** Opening Material for this task block **

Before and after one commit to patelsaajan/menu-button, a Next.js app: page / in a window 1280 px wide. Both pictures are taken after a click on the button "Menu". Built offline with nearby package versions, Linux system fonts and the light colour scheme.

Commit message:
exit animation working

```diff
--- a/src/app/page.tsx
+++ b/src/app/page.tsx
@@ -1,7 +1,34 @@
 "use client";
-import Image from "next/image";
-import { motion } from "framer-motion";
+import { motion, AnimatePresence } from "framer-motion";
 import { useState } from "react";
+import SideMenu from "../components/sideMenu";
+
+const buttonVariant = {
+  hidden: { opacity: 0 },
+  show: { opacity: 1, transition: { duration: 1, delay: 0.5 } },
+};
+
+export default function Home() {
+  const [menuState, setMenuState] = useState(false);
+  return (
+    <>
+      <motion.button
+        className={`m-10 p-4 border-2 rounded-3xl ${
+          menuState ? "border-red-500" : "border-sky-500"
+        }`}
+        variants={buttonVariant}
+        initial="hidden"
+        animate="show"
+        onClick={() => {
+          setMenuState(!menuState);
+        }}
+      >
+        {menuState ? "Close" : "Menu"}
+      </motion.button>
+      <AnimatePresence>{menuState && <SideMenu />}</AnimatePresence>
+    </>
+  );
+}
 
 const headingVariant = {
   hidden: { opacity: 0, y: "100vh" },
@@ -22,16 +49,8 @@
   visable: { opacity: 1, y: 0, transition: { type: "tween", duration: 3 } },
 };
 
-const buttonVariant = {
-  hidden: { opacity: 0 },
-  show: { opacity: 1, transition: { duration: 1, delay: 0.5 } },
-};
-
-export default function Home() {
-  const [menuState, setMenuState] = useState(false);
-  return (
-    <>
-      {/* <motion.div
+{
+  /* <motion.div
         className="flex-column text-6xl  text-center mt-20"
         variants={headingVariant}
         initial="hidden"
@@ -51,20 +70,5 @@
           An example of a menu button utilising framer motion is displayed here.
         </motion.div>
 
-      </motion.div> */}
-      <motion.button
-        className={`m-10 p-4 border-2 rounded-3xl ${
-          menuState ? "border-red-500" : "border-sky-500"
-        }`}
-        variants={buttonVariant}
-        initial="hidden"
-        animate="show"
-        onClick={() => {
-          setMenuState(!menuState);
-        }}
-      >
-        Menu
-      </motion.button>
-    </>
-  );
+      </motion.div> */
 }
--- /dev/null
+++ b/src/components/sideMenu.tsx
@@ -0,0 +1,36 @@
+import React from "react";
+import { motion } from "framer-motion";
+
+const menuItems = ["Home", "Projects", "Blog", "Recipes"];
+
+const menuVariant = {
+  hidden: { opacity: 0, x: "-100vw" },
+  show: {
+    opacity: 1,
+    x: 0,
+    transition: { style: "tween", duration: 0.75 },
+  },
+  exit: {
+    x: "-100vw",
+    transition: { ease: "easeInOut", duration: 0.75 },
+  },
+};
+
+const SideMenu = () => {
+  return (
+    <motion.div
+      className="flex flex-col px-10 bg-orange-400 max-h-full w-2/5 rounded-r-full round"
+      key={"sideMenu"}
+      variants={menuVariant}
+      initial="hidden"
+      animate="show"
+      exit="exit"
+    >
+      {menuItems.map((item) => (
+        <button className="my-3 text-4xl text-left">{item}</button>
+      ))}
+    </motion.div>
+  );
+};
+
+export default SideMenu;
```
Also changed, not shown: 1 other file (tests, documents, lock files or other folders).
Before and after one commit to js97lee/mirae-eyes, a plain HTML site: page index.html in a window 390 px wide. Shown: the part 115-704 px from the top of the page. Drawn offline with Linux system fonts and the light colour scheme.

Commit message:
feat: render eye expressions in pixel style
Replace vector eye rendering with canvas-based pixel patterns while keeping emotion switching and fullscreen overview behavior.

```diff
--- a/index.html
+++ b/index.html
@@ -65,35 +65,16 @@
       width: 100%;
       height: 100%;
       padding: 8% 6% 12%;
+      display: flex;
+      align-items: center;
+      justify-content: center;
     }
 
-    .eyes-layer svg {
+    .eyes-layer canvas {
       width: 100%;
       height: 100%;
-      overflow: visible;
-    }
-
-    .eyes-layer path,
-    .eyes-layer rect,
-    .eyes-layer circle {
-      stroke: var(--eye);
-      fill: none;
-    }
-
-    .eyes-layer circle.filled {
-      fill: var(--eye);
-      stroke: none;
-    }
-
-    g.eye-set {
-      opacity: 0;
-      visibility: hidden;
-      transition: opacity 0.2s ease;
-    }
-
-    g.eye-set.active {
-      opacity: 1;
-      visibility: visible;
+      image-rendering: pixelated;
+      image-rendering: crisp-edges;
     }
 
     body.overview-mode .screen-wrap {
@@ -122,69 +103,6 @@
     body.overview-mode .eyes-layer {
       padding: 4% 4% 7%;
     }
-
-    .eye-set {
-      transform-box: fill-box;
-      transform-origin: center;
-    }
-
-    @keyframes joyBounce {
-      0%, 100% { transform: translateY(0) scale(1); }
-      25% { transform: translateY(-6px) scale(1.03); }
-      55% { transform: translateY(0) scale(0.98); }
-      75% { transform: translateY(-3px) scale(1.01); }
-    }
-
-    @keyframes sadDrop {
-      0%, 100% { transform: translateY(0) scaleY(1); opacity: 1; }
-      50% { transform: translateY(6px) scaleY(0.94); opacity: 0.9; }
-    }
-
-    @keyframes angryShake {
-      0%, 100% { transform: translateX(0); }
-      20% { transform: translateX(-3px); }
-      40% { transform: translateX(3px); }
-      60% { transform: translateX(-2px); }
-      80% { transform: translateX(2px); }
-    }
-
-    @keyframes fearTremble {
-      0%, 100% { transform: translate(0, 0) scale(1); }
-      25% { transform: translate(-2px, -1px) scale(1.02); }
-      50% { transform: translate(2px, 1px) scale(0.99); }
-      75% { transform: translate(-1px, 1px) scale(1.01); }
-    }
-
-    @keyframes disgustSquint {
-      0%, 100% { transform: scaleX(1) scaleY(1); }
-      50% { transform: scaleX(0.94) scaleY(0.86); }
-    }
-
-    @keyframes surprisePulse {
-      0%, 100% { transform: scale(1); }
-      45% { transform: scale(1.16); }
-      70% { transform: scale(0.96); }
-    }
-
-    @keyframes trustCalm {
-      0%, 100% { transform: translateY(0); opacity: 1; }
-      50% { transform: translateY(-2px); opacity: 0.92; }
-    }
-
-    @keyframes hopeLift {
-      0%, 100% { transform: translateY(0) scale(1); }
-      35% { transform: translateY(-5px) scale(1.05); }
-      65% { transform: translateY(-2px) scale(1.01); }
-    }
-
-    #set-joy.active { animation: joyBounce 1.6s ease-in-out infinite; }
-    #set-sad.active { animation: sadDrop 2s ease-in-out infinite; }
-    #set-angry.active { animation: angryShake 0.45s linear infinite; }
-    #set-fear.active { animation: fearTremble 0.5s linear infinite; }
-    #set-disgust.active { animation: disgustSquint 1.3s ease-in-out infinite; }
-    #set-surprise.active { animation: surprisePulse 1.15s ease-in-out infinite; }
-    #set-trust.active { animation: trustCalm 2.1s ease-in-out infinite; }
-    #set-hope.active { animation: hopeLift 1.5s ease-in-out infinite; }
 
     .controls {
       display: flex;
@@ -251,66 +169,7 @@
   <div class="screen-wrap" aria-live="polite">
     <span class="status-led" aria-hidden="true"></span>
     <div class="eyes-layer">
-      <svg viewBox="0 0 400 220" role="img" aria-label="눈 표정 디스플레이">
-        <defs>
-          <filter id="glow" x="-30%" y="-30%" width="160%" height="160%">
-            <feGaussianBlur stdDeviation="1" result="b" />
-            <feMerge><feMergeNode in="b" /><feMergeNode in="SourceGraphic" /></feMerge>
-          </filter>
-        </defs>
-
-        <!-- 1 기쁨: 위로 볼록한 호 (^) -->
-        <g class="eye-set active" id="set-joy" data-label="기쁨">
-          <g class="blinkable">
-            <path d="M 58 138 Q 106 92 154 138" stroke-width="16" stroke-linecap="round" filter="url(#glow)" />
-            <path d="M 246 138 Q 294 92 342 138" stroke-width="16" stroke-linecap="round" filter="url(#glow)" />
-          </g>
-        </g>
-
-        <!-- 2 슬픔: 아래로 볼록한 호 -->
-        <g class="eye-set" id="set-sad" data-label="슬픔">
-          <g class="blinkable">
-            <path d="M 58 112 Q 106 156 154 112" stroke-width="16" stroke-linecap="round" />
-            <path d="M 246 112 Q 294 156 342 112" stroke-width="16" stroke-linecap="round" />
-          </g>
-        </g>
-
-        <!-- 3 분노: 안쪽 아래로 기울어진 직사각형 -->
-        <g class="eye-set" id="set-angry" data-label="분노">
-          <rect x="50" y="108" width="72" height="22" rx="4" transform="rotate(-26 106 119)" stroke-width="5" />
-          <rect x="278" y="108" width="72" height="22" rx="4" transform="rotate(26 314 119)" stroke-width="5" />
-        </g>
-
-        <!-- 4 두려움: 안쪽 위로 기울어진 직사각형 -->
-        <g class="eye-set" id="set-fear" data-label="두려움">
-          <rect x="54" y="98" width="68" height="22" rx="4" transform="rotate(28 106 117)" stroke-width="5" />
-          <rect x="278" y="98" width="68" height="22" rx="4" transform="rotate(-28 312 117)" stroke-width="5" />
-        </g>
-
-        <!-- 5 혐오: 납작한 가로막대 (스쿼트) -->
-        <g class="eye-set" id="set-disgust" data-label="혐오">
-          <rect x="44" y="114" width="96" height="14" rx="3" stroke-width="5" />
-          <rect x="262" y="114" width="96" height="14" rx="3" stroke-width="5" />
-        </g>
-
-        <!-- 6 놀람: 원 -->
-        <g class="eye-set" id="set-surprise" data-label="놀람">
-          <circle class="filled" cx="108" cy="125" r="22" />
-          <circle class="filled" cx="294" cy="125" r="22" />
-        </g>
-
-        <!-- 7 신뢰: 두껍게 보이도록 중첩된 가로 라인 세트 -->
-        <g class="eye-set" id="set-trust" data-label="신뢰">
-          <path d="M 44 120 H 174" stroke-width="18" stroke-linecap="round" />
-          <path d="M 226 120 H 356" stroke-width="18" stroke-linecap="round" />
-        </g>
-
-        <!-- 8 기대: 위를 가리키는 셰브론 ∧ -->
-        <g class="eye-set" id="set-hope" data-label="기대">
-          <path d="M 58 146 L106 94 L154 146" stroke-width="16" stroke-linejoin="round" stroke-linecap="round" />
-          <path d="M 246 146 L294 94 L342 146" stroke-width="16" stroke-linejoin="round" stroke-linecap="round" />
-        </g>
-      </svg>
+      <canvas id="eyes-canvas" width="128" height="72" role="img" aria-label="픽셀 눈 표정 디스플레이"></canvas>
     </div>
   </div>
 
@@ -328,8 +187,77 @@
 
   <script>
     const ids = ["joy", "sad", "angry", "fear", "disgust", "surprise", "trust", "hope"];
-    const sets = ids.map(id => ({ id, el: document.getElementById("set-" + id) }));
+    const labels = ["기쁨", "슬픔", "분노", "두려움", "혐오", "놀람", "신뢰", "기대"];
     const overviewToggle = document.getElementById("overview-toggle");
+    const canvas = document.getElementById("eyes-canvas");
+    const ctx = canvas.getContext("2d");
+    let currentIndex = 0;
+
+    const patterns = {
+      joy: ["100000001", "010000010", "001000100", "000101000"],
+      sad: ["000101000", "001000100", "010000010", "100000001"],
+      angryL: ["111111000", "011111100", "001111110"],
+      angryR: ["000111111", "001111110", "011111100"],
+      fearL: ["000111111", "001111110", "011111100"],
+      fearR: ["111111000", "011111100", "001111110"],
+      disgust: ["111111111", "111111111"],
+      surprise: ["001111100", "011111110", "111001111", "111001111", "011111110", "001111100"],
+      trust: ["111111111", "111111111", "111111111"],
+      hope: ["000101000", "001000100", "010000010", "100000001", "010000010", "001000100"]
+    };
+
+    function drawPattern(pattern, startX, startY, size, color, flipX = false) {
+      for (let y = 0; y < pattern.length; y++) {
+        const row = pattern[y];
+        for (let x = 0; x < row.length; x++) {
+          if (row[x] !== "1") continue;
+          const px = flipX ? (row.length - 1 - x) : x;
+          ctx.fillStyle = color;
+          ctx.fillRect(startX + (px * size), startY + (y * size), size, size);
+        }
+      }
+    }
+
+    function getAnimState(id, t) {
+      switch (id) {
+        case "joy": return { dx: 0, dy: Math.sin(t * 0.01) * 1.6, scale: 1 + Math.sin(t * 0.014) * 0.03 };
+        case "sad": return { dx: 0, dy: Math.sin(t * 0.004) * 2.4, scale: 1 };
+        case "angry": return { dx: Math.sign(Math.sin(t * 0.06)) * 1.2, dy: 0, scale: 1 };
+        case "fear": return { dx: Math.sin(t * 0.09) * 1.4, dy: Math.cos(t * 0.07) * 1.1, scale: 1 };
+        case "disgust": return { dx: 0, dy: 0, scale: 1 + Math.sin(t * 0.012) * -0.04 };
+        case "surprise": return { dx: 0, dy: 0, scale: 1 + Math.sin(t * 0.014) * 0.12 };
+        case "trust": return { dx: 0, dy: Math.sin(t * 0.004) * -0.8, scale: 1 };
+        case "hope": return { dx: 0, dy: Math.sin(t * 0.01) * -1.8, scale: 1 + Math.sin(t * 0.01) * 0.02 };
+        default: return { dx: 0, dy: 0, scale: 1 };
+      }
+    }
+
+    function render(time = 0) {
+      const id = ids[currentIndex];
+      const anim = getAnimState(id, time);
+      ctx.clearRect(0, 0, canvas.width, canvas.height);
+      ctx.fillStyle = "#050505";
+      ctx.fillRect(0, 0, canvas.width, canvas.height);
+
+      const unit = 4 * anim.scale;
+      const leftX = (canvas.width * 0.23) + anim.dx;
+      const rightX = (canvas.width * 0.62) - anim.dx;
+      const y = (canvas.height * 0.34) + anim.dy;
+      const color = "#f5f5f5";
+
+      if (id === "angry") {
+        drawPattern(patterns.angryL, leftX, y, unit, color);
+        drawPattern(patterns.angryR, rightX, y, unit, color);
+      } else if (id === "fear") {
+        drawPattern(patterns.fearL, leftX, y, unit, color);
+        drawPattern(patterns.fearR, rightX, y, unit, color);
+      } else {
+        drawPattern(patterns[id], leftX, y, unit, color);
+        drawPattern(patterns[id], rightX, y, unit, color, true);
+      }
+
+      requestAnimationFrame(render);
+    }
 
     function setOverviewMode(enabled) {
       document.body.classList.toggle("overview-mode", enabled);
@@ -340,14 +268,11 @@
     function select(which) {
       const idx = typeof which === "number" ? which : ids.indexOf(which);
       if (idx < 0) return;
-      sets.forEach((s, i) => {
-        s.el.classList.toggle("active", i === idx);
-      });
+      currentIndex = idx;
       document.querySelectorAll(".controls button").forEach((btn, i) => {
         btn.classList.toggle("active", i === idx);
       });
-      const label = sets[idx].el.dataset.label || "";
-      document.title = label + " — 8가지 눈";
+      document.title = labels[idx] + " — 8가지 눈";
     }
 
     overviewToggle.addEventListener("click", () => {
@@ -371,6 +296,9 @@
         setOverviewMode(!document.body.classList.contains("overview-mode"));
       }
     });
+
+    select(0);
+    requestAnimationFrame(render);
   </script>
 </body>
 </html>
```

** Closing Material for this task block **

Activity: Taking the records above as input, show every line in which the word "html" is present.

Answer space:
Before and after one commit to js97lee/mirae-eyes, a plain HTML site: page index.html in a window 390 px wide. Shown: the part 115-704 px from the top of the page. Drawn offline with Linux system fonts and the light colour scheme.
--- a/index.html
+++ b/index.html
 </html>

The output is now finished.